Yaniv Iczkovits’ third novel and first in translation (translation by Orr Scharf, also his first), The Slaughterman Daughter, is historical fiction but also something of a homage to the great Yiddish writers of the late nineteenth and early twentieth century. Set in the Pale of the Settlement (modern day Poland) in 1894, the book builds on the traditions and types of characters found in the stories of the time but gives them more than a bit of a modern spin on them. Leavened with humour and larger than life characters, Iczkovits manages to shine a light on both some of the antecedents of modern day antisemitism but also their current expression.

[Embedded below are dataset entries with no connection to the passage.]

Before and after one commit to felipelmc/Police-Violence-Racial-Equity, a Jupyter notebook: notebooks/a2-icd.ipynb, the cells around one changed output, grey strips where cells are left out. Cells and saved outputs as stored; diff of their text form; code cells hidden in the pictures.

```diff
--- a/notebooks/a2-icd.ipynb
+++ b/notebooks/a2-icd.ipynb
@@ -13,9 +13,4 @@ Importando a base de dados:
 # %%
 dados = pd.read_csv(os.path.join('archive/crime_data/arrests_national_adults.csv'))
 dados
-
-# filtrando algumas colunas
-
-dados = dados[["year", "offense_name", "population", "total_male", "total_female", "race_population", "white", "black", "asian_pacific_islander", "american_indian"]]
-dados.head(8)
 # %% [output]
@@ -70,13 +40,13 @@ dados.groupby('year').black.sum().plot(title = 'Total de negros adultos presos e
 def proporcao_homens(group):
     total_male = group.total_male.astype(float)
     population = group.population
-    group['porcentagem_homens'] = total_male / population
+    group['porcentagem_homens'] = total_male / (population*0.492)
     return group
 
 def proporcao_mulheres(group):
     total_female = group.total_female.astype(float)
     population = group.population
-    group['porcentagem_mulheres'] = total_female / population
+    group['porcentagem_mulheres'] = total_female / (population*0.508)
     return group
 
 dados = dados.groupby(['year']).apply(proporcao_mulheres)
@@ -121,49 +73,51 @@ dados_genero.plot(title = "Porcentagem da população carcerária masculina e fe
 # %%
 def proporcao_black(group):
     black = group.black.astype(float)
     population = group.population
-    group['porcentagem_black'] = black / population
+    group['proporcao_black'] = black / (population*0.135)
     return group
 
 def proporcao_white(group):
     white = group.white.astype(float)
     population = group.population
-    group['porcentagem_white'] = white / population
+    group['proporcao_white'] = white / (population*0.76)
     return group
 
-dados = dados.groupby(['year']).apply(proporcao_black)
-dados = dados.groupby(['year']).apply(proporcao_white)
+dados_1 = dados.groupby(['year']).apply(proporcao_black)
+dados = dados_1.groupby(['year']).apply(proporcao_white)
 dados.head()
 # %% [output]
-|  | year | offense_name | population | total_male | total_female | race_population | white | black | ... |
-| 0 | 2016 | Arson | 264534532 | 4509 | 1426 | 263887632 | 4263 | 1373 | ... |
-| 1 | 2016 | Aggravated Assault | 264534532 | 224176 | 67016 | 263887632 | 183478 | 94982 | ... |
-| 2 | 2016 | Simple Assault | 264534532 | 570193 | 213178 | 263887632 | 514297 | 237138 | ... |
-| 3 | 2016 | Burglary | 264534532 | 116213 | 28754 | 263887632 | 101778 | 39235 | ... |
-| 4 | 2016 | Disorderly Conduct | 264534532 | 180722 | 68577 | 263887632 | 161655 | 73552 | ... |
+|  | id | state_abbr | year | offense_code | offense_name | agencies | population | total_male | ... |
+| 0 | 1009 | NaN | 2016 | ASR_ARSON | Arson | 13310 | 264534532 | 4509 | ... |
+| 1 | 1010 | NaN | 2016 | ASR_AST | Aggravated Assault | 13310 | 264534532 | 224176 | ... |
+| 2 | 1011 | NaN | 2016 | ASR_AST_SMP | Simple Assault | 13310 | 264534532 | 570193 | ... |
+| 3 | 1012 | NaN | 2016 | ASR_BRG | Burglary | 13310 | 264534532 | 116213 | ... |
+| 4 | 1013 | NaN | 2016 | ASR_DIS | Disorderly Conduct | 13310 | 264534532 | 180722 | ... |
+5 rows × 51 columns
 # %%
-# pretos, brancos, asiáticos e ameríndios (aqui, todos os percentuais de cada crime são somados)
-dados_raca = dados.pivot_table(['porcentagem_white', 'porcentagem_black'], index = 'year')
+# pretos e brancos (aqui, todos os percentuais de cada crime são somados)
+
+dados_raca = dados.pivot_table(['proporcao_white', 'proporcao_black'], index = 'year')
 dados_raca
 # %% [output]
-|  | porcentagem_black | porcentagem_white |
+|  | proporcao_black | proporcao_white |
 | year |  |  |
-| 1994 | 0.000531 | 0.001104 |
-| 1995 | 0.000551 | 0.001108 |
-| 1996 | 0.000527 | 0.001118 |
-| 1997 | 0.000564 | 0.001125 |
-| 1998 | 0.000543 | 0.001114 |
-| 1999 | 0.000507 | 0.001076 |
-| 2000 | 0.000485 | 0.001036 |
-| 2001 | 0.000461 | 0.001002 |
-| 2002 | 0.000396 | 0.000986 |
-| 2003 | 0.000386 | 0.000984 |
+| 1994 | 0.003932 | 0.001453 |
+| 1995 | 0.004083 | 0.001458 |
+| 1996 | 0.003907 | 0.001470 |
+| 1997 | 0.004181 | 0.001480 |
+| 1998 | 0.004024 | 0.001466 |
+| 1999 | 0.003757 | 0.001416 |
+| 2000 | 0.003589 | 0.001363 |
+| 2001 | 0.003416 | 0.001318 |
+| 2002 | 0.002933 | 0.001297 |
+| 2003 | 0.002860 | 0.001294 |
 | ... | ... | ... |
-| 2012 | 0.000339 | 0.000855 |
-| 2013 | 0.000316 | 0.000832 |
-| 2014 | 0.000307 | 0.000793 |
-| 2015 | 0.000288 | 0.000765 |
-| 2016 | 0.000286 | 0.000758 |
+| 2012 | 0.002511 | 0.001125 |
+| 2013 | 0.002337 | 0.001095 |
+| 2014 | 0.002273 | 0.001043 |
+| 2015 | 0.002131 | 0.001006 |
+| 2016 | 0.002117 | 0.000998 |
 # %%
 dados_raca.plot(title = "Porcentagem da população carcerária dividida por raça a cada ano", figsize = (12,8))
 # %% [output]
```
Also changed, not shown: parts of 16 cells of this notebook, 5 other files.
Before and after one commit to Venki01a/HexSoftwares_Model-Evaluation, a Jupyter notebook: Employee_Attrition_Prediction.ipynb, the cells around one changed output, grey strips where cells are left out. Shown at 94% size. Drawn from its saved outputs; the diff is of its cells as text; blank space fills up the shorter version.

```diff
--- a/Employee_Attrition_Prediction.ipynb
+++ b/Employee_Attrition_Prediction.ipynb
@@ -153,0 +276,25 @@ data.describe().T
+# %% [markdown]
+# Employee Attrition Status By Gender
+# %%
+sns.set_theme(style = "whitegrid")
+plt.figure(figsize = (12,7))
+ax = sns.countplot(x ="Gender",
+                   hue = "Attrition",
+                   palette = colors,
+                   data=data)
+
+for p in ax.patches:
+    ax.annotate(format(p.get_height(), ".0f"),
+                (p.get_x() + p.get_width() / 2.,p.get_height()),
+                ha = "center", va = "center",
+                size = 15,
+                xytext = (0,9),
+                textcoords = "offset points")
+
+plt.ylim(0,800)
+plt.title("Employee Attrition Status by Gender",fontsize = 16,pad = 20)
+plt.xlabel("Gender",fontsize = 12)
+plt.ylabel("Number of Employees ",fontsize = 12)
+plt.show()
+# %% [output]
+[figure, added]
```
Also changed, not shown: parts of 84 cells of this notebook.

Mende Speisman’s husband has abandoned her and run away to the urban centre of Minsk, leaving her living and eking out a living in the small town of Motal with her in-laws and her two children. Until one day Mende finally snaps. Her sister Fanny, who lives in an even smaller village nearby with her husband and five children, decides to make matters right, to travel to Minsk and force Mende’s no-good husband to agree to a divorce. Without telling anyone her plan she sets off. Helped by Zizek, a local returned soldier with a complicated past, she heads towards Minsk. But when they are accosted by bandits, the slaughtering skills that Fanny learnt from her father as a child come to the fore and soon the two are soon wanted for murder. After seeking help from one of Zizek’s old army comrades, things get more complicated still.
The Slaughterman’s Daughter is full of the types of village-dwelling characters that peopled the work of famous Yiddish writers like Sholom Aleichem (best known for the stories that became The Fiddler on the Roof). A carping mother-in-law, a hopeless wannabe cantor, a clueless rabbi and a panoply of local shopkeepers. But Iczkovits also ranges much more widely than this, as the story draws in the Russian secret police and the Czar’s army (this area was under the control of Russia at this point in history).
Iczkovits juggles a range of characters and styles through the story. There is almost a crime/thriller element here as Fanny and her companions go on the run and the forces of the secret police close in. There is the local village politics put into overdrive by missing spouses and potential for new matches. But there is also a long discursion recounting Zizek’s past, and the vicissitudes of military life in an army that treats its soldiers as dispensable. Iszcovits also dips into the work of the secret police, which is as it turns out is helping to foment dissent so they can crack down on it and thus show the superiority of the current system. And underlying this all is the relationship between the Jews of the Pale and both the Russians and their Polish neighbours, and the undercurrent of mistrust and anti-semitism that informed all of their dealings with each other.
The Slaughterman’s Daughter is historical fiction that tries to capture the sense of the writing of the time in which it is set. But it does so with a very modern sensibility. The main characters are complex and fully rounded and even the minor players are not the caricatures they could have been. There is slapstick comedy cheek by jowl with confronting, sometimes arbitrary violence, and a slightly manic plot that constantly threatens to (but never quite does) spin out of control.